List, from the lines below, each one with "stills" in it.

[Version difference data]
_ _ _ _ _

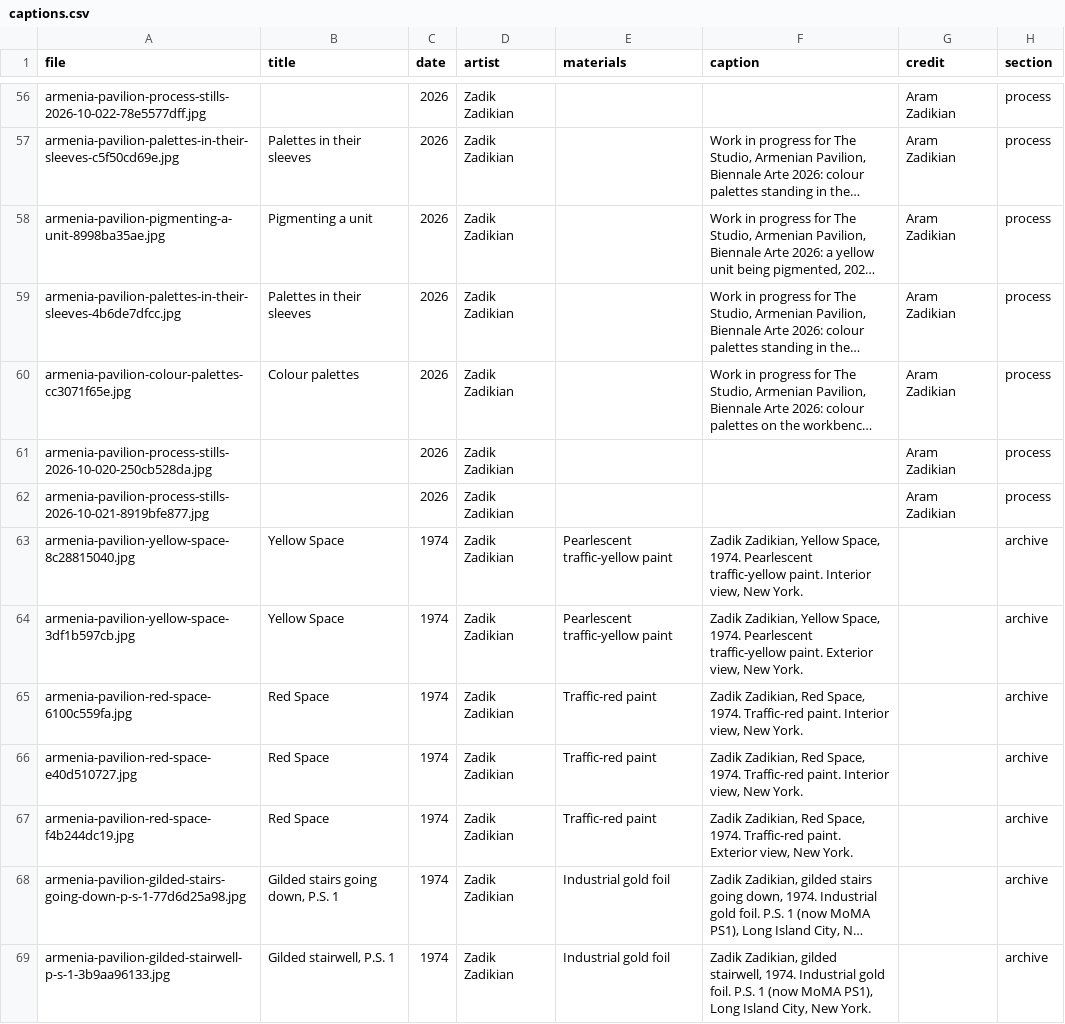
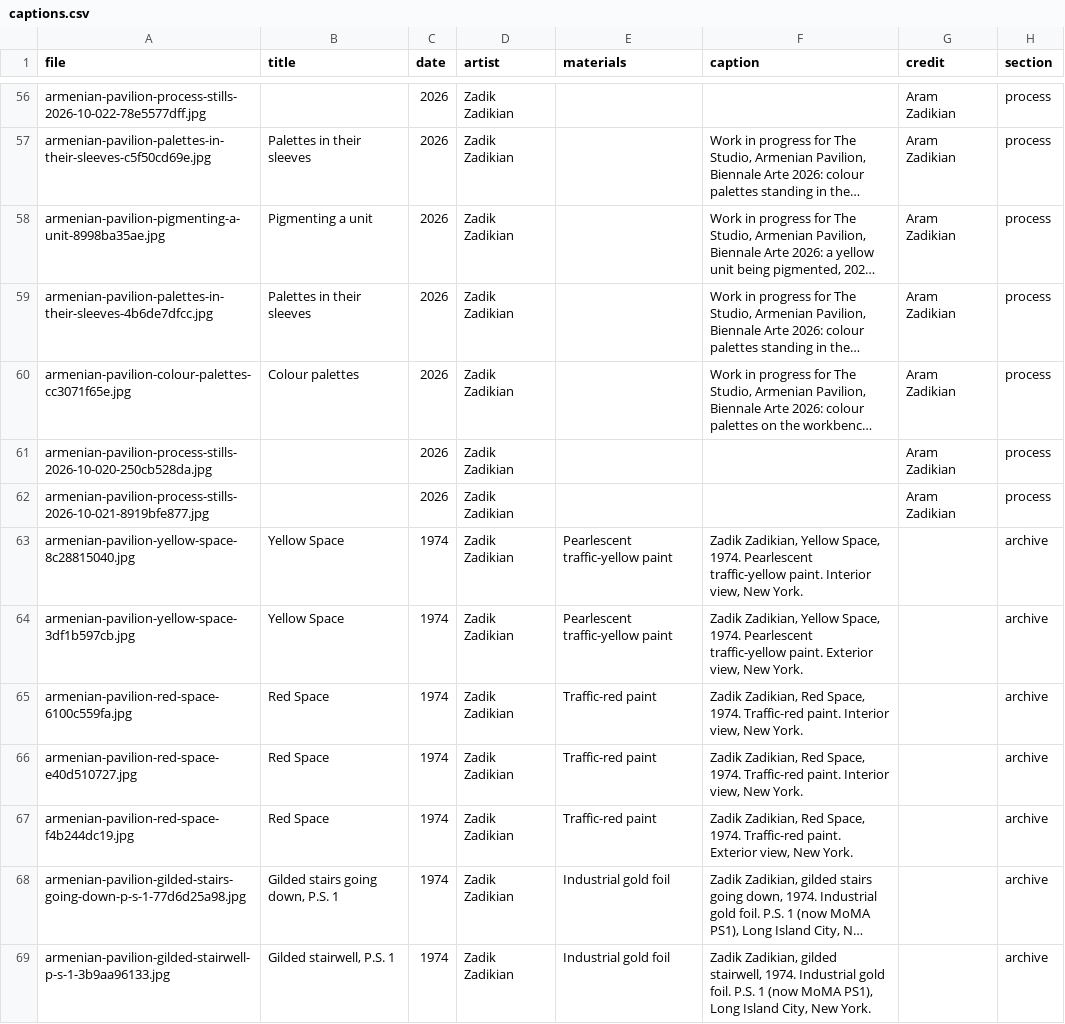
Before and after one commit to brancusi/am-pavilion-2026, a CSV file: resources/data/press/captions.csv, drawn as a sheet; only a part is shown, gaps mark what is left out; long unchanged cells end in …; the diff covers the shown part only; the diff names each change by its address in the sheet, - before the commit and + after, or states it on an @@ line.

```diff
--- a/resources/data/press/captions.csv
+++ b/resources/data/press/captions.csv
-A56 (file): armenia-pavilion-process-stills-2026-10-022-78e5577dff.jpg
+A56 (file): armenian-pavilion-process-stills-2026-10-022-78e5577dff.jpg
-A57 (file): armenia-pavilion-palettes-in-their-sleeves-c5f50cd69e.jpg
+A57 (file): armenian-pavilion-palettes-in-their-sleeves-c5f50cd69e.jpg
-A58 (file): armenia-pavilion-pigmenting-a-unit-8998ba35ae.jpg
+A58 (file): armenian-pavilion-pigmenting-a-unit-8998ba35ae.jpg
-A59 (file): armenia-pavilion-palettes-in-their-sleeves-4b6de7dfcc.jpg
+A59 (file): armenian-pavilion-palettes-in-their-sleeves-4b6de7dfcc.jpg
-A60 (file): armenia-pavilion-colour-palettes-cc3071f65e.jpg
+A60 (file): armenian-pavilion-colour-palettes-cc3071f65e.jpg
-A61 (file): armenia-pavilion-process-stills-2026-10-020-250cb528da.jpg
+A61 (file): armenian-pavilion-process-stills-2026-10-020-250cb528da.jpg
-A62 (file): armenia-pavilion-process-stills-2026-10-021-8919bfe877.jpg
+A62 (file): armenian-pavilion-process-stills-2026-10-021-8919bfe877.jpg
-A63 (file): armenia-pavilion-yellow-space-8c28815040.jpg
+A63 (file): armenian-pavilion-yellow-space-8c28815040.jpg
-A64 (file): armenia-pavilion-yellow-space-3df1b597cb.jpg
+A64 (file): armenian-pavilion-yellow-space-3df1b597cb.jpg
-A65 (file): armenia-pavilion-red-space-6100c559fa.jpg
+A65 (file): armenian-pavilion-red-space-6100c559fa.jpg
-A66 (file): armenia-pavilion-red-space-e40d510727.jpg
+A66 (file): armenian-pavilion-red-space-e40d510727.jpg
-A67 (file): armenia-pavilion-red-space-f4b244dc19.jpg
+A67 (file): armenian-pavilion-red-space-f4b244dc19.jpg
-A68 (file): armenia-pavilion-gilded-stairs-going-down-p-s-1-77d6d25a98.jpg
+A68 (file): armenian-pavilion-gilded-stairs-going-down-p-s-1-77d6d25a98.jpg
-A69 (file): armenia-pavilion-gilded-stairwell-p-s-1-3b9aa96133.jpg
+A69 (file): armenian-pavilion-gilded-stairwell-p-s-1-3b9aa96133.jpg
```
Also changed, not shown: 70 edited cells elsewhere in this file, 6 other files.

_ _ _ _ _

• SOLVED PROBLEM:
-A56 (file): armenia-pavilion-process-stills-2026-10-022-78e5577dff.jpg
+A56 (file): armenian-pavilion-process-stills-2026-10-022-78e5577dff.jpg
-A61 (file): armenia-pavilion-process-stills-2026-10-020-250cb528da.jpg
+A61 (file): armenian-pavilion-process-stills-2026-10-020-250cb528da.jpg
-A62 (file): armenia-pavilion-process-stills-2026-10-021-8919bfe877.jpg
+A62 (file): armenian-pavilion-process-stills-2026-10-021-8919bfe877.jpg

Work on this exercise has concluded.